> **Input data**
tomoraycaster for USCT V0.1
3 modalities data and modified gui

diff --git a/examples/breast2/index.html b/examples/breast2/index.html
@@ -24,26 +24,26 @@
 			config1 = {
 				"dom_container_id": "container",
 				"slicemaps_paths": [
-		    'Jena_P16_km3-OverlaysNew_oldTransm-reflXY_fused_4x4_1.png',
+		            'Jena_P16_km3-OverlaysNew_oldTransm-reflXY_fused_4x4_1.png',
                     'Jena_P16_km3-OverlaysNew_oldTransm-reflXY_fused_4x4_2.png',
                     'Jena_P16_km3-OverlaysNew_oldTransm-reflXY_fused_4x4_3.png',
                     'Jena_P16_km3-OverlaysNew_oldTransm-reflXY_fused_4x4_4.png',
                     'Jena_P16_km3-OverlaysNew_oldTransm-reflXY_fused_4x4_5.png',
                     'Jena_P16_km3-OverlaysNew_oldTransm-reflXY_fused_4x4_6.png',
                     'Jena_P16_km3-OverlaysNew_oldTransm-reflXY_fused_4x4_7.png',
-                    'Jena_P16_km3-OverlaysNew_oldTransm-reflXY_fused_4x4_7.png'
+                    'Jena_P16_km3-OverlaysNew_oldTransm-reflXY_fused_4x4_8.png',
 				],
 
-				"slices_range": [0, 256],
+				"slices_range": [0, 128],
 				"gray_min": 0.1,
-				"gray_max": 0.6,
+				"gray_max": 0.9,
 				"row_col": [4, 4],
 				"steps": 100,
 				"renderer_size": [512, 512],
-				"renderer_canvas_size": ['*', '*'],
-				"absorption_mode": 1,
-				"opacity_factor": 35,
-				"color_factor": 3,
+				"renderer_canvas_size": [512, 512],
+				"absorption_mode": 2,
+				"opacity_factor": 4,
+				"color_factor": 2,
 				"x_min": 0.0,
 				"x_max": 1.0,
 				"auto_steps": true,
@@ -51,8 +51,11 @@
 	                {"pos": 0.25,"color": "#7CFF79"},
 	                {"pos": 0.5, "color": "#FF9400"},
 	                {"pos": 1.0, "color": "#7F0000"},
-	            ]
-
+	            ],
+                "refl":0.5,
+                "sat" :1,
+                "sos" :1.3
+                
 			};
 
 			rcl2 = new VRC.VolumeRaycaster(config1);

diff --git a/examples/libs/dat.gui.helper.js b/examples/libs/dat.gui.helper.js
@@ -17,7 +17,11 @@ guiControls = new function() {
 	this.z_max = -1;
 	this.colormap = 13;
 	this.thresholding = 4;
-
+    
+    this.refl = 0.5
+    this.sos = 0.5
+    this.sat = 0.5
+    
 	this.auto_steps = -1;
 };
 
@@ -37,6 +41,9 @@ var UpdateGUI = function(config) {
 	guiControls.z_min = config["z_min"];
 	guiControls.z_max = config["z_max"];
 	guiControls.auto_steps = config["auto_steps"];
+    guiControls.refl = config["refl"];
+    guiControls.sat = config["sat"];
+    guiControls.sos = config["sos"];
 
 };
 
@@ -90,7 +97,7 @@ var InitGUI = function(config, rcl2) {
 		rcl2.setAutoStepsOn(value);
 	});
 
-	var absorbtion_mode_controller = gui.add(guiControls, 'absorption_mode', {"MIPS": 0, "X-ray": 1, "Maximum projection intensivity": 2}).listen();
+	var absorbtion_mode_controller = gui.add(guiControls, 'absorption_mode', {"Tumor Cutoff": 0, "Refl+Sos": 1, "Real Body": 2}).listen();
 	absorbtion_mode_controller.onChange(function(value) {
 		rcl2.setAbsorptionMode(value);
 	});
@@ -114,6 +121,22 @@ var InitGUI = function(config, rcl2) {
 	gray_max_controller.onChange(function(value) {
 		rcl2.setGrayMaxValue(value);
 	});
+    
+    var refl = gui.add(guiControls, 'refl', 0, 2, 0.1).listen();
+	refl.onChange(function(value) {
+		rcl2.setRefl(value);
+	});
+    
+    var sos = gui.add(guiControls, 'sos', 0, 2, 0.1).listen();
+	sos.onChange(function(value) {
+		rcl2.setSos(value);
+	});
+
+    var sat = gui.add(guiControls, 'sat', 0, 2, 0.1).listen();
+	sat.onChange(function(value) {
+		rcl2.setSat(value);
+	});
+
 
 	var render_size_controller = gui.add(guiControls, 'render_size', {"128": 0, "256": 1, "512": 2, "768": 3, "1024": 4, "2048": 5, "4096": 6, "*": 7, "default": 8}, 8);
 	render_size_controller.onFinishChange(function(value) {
--
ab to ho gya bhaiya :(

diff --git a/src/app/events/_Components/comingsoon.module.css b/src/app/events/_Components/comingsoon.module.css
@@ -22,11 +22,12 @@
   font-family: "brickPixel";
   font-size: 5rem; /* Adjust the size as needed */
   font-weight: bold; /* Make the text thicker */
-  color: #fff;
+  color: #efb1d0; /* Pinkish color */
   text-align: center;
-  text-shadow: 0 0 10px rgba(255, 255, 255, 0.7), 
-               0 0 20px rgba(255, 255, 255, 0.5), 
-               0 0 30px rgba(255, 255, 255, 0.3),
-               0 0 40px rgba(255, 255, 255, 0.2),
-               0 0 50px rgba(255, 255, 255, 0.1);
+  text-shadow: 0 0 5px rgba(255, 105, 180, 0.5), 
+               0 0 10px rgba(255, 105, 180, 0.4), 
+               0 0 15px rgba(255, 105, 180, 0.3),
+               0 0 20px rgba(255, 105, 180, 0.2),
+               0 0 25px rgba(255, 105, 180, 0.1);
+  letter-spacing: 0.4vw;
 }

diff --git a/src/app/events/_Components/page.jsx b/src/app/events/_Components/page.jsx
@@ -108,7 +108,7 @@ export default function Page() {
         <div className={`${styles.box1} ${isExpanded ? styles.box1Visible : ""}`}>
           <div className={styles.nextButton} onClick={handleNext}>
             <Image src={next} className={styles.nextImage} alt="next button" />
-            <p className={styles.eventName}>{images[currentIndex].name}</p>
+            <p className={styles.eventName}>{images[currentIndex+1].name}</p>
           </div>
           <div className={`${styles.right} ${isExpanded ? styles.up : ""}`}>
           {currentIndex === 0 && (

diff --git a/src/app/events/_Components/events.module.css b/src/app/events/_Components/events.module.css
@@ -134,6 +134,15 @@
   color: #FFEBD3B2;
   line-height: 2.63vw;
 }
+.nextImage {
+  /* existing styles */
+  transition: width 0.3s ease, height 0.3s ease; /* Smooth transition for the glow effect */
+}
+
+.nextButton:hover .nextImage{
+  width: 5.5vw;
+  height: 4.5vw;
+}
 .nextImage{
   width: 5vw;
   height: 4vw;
---
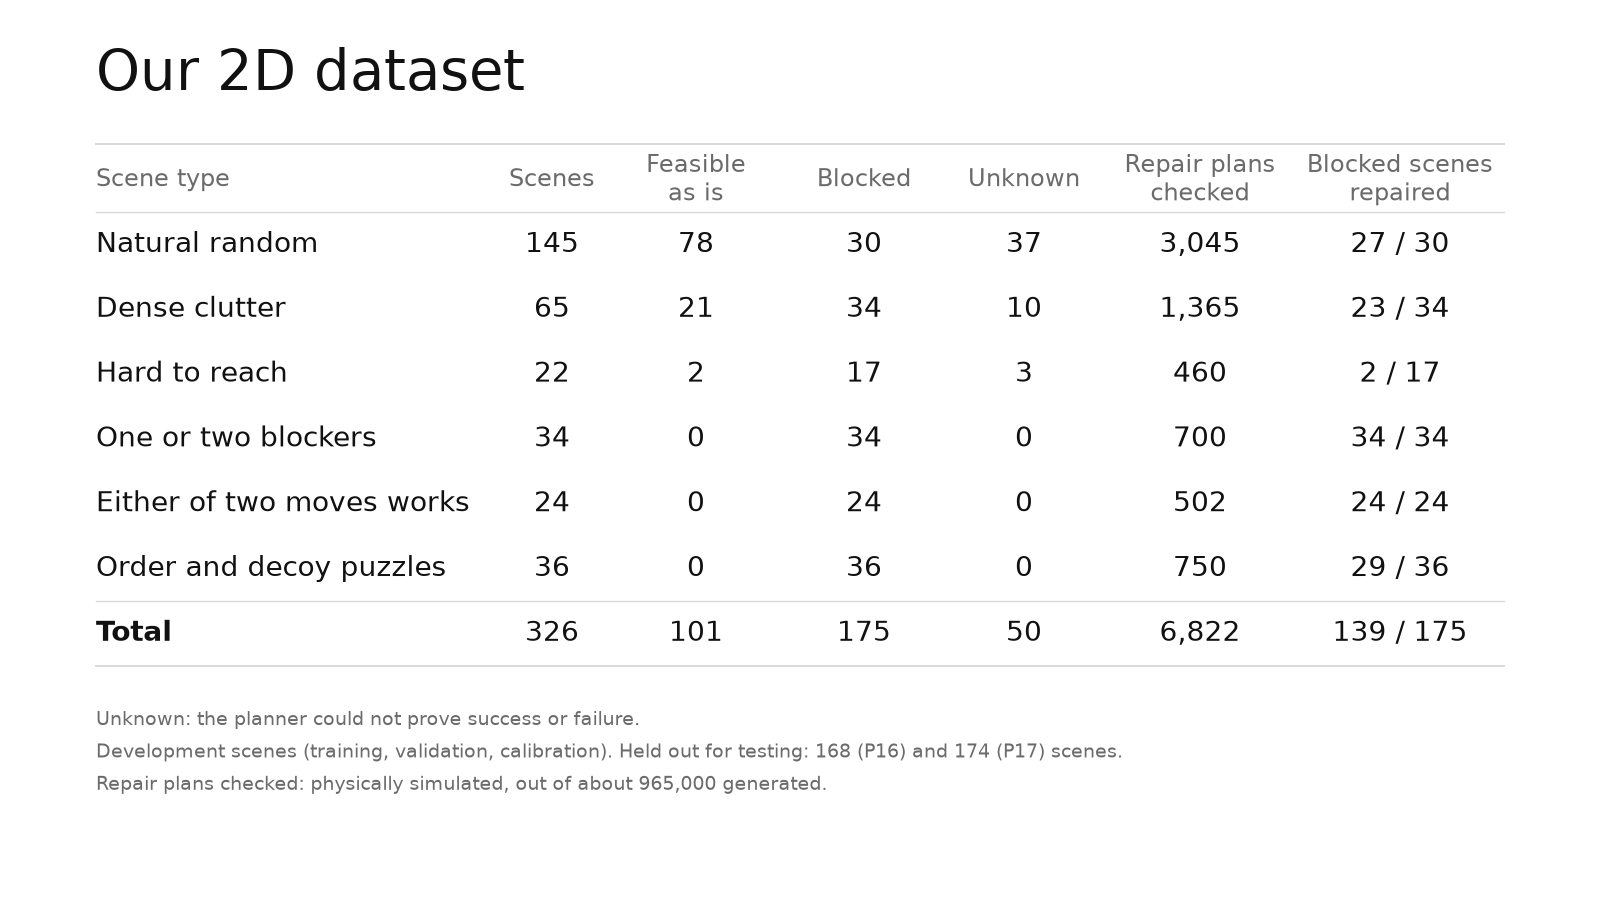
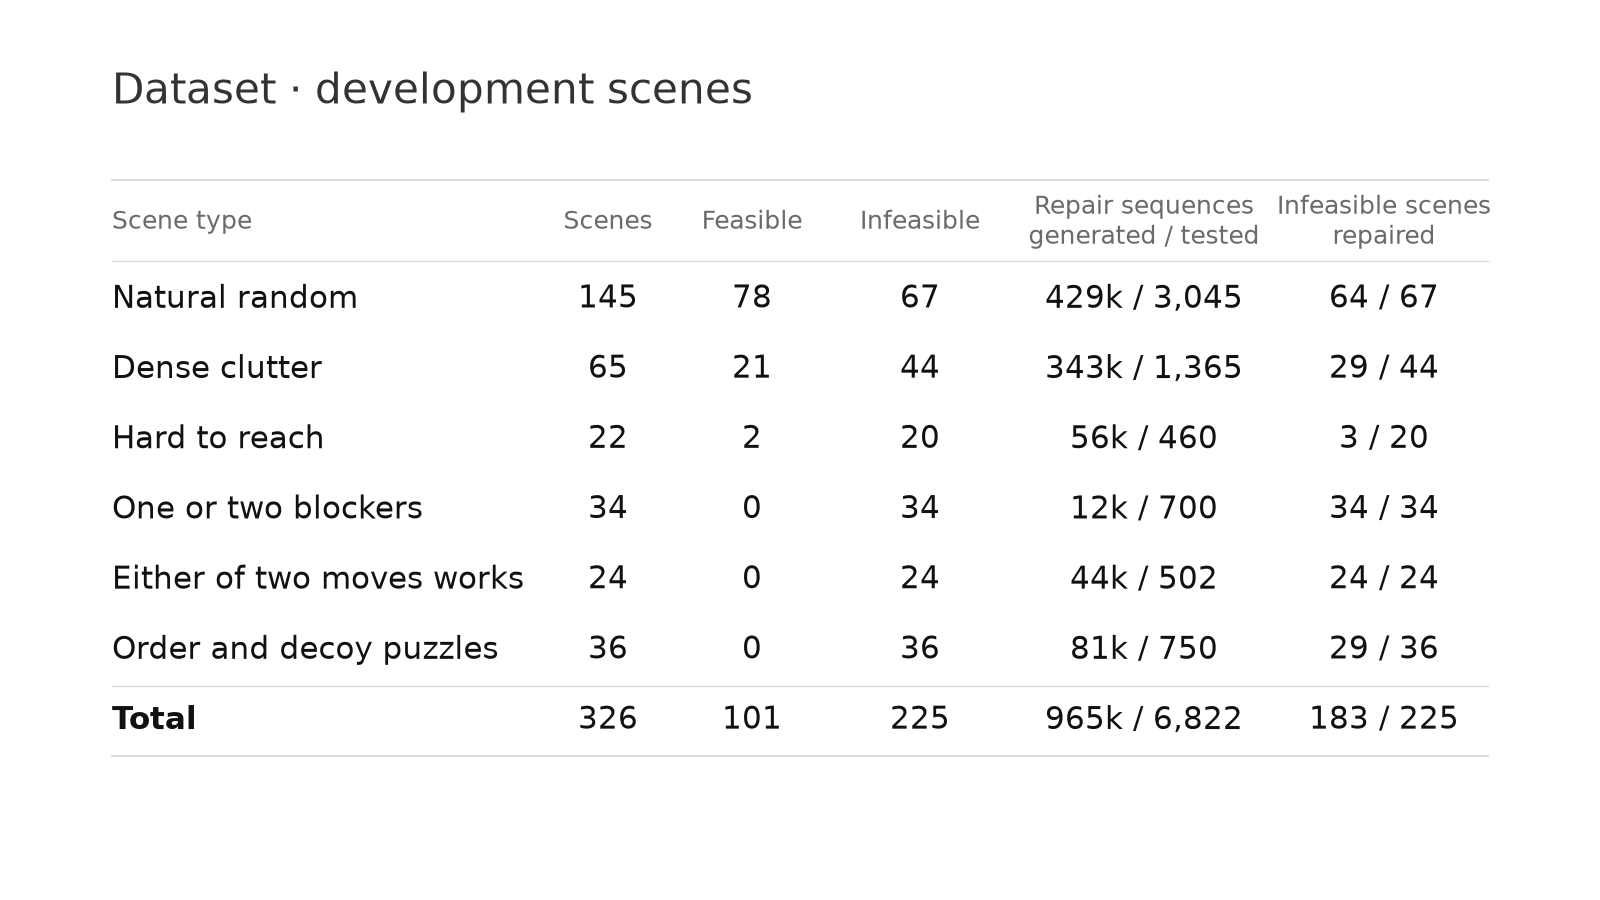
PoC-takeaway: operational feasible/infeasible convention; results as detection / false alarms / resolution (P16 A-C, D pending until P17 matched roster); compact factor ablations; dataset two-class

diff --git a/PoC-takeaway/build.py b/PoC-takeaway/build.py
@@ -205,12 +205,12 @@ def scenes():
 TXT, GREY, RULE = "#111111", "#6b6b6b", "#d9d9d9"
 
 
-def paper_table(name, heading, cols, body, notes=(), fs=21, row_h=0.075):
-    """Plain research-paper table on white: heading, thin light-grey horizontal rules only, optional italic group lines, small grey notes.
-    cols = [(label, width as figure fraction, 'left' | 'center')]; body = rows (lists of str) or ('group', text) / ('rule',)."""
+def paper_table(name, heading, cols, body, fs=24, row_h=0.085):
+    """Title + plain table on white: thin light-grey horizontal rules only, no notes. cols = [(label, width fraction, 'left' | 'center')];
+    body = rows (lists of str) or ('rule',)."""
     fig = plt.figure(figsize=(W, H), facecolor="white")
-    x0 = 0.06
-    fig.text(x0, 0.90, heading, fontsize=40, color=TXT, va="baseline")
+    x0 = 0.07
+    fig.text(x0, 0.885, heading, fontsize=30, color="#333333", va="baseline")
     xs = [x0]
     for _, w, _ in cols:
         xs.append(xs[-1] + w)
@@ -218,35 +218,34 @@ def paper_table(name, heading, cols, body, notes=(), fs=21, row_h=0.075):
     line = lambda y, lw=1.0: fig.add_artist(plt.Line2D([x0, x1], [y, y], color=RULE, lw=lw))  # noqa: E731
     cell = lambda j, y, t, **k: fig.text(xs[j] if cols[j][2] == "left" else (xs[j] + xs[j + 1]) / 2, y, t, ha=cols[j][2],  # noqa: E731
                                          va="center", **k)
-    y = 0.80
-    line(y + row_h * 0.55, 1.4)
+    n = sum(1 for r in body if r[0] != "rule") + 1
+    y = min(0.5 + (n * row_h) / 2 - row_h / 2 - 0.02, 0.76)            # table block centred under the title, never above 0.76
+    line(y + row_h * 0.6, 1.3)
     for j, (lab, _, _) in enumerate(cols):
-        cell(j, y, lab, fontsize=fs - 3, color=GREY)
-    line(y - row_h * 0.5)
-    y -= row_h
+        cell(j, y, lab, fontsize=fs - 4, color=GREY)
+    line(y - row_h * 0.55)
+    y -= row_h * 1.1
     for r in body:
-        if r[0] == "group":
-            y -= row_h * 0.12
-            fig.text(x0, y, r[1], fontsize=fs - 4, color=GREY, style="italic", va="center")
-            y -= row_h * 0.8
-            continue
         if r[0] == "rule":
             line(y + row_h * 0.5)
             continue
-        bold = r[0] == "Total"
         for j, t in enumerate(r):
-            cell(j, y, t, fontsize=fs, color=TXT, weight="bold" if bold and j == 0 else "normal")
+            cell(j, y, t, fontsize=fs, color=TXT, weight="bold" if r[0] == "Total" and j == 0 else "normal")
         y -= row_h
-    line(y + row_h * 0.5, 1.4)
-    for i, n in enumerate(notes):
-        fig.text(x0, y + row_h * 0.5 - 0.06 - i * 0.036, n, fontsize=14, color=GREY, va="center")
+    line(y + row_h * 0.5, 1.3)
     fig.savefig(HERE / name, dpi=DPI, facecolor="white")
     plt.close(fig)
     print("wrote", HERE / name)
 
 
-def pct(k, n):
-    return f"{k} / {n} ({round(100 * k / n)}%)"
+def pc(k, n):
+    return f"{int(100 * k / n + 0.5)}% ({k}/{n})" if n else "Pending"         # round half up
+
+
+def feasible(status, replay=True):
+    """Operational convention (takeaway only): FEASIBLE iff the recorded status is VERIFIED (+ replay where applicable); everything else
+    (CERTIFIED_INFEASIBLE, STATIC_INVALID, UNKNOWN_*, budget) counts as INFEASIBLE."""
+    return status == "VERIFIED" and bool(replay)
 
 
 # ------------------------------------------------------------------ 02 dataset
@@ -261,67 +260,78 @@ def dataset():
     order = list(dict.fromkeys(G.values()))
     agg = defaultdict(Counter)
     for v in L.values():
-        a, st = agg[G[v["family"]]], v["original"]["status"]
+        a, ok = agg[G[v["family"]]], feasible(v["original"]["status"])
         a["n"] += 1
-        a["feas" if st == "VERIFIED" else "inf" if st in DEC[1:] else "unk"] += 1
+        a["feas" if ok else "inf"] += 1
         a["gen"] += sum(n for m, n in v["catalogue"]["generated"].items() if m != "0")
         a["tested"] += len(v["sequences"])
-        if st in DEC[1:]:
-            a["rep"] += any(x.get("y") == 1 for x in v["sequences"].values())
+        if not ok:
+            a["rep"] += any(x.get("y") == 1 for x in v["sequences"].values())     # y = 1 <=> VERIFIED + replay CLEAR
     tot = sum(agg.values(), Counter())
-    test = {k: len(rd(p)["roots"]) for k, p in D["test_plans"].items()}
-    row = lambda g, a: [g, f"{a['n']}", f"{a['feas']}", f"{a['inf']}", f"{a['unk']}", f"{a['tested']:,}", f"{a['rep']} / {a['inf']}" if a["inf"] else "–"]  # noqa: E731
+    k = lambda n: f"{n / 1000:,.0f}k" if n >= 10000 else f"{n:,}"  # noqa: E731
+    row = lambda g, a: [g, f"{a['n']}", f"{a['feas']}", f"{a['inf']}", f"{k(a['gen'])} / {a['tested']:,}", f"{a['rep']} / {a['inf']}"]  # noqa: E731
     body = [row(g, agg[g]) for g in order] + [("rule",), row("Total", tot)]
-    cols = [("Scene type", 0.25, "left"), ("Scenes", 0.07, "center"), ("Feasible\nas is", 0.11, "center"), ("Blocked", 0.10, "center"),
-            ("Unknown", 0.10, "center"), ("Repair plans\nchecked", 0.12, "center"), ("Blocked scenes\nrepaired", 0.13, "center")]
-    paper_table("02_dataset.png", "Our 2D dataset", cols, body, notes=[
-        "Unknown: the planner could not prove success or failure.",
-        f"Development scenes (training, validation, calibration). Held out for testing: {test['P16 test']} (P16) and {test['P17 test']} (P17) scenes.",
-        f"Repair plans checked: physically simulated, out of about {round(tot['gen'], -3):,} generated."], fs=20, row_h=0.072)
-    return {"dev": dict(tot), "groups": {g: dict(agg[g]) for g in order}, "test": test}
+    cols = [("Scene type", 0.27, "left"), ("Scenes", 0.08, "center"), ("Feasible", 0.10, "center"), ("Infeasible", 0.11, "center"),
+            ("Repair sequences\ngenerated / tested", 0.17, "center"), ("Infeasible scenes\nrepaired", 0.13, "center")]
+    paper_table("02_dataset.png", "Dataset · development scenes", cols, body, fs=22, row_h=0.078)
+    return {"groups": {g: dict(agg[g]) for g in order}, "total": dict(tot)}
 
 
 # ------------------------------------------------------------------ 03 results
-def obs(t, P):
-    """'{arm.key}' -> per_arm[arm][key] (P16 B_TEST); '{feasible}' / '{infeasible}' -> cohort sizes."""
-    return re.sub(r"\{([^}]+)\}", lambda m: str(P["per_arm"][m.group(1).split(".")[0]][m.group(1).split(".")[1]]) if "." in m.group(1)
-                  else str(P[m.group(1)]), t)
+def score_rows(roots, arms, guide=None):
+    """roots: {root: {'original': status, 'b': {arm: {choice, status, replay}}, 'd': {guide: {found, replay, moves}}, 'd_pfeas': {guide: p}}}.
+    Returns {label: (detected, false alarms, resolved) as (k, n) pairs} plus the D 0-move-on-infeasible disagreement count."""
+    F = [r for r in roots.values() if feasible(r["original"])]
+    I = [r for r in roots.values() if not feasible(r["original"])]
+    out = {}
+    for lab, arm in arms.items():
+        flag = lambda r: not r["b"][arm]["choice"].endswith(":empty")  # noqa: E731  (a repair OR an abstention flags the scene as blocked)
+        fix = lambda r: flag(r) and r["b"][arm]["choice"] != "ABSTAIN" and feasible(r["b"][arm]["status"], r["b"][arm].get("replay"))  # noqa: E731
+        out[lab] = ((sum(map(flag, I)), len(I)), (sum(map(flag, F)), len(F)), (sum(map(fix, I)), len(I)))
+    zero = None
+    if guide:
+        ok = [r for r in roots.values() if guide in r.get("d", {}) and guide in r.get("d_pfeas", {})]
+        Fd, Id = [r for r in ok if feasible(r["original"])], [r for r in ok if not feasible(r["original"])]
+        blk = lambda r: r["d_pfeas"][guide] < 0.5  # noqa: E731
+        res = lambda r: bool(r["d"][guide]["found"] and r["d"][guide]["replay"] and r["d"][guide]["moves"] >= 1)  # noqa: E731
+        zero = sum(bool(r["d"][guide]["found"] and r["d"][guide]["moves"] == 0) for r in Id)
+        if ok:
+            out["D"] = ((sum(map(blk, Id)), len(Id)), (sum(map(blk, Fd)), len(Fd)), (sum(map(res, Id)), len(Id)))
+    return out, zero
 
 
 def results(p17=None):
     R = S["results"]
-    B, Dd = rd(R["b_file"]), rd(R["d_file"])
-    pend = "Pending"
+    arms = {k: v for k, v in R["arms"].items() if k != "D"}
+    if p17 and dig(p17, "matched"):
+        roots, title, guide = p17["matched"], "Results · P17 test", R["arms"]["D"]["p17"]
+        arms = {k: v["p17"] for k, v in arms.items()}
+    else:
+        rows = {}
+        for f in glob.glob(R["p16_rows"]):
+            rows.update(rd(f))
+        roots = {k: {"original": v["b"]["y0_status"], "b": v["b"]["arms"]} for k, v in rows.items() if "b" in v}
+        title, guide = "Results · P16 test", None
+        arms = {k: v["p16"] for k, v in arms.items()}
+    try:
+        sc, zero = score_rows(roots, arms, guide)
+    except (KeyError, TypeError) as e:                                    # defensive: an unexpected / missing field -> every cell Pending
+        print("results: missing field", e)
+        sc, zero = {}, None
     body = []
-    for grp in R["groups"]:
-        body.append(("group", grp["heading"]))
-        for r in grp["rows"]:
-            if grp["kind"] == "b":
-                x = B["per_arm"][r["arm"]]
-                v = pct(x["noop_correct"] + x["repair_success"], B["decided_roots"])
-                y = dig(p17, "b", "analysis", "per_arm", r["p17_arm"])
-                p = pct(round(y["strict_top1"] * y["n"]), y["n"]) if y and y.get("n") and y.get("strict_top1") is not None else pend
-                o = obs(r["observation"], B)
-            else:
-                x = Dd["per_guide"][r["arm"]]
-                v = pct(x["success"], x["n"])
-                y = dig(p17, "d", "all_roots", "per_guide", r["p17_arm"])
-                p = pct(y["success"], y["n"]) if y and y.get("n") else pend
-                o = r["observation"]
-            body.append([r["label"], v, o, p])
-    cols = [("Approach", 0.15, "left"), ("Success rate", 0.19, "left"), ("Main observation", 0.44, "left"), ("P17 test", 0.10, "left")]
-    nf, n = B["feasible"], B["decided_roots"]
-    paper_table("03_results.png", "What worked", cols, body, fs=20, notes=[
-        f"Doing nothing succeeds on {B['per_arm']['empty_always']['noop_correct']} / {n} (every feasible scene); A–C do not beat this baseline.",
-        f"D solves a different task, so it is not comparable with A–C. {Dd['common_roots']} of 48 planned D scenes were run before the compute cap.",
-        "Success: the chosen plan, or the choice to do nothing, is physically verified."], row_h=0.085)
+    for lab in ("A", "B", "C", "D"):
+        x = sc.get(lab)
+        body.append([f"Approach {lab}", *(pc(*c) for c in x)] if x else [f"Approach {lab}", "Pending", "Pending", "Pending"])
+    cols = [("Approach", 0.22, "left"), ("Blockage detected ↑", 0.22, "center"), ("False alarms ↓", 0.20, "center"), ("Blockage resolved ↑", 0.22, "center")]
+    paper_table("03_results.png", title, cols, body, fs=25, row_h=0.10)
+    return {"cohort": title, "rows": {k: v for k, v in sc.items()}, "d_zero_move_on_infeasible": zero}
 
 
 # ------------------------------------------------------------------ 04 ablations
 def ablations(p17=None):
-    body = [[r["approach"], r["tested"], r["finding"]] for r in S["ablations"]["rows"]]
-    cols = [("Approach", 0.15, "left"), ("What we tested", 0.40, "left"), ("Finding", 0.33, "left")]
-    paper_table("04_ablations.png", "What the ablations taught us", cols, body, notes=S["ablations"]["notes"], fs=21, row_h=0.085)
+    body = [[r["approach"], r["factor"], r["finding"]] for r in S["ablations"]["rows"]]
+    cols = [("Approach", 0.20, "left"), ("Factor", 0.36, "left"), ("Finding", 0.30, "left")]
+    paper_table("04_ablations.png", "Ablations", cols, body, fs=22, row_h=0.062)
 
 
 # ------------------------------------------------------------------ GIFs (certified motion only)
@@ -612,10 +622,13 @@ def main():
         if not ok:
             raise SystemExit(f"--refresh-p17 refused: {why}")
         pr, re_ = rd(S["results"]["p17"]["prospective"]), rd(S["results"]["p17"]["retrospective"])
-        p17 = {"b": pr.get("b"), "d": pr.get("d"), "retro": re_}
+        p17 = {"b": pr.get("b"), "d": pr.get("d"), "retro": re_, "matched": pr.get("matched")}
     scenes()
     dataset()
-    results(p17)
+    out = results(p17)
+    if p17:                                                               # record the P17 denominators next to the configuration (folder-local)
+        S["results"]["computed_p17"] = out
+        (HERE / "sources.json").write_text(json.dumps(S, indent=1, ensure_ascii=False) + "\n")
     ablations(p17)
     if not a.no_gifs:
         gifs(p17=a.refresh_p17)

> **Exercise goal**
Whenever a line of the data includes "onChange", copy that line.

> **Written response**
 	absorbtion_mode_controller.onChange(function(value) {
 	gray_max_controller.onChange(function(value) {
+	refl.onChange(function(value) {
+	sos.onChange(function(value) {
+	sat.onChange(function(value) {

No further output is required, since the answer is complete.